As the days led up to the party, we considered cancelling to avoid the situation entire. We ultimately decided that Maxwell and Riley’s 1st birthday was a celebration of their beautiful lives and the immense joy they bring us daily. We refused to let fear overshadow a special day for these little babies.
Today is bittersweet. I reflect on the past year and truthfully, it has been very hard and mostly a blur. We heard the term SLC6A1 for the first time, followed scientists all over the world, organized a scientific symposium, started fundraising and pulled more all-nighters than all of college combined. On the home front, Maxwell has endured 10 therapy sessions a week – physical, occupation, speech, horse, swim, etc. Riley has maintained her joyous tenacity for life. It has been very difficult to balance becoming an honorary molecular biologist, chief fundraiser, running a patient organization and trying to be the best mother in the world.

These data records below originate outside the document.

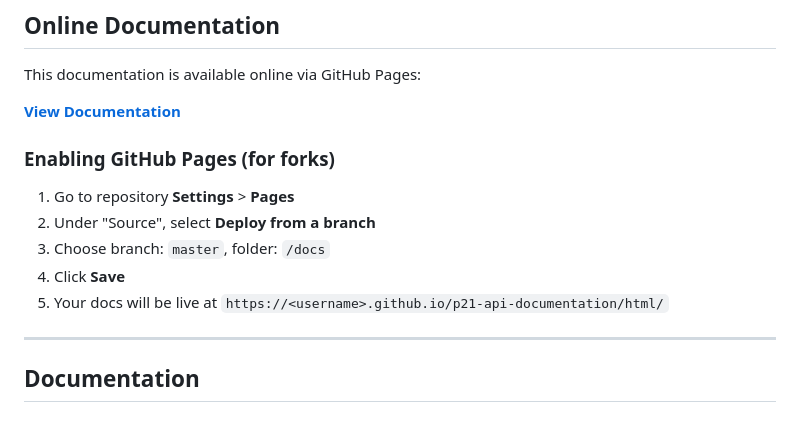
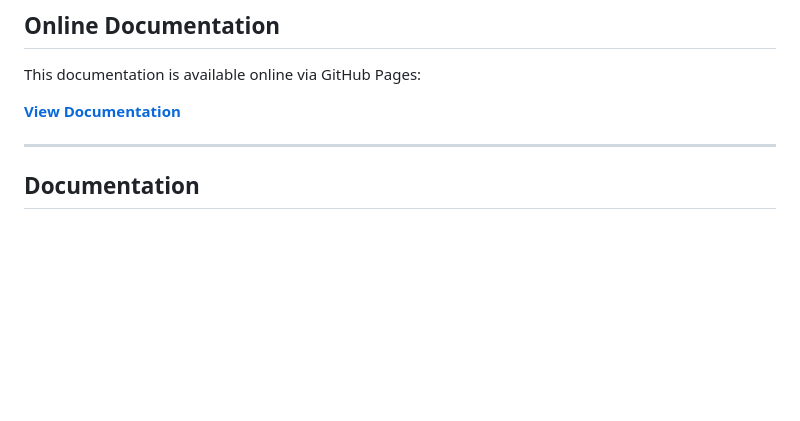
Before and after one commit to mrwuss/p21-api-documentation, a Markdown page: README.md, the part around the change. GitHub-like rendering; blank space fills up the shorter version.

```diff
--- a/README.md
+++ b/README.md
@@ -42,14 +42,6 @@ python scripts/odata/01_basic_query.py
 This documentation is available online via GitHub Pages:
 
 **[View Documentation](https://mrwuss.github.io/p21-api-documentation/html/)**
-
-### Enabling GitHub Pages (for forks)
-
-1. Go to repository **Settings** > **Pages**
-2. Under "Source", select **Deploy from a branch**
-3. Choose branch: `master`, folder: `/docs`
-4. Click **Save**
-5. Your docs will be live at `https://<username>.github.io/p21-api-documentation/html/`
 
 ---
 
```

Our family has more perspective now than I ever could have imagined. I regularly wonder why my former life, career, relationships, etc; once stressed me out. We have cut out the noise entirely.
The worst symptoms of SLC6A1 begin between the ages of 3 and 4 years. We still have a $750,000 funding gap. We are racing against time to raise money, advance the clinical trial and give Maxwell a shot at life. Birthdays are a reminder that time continues to march forward. I would be lying if I said I wasn’t terrified.
Like last year, we are trying our best not allow fear to overshadow the twin’s special day. SLC6A1 may not steal any birthday joy. I am so proud to be their mommy and honored that God entrusted them to us. There is nothing better in life than Maxwell & Riley.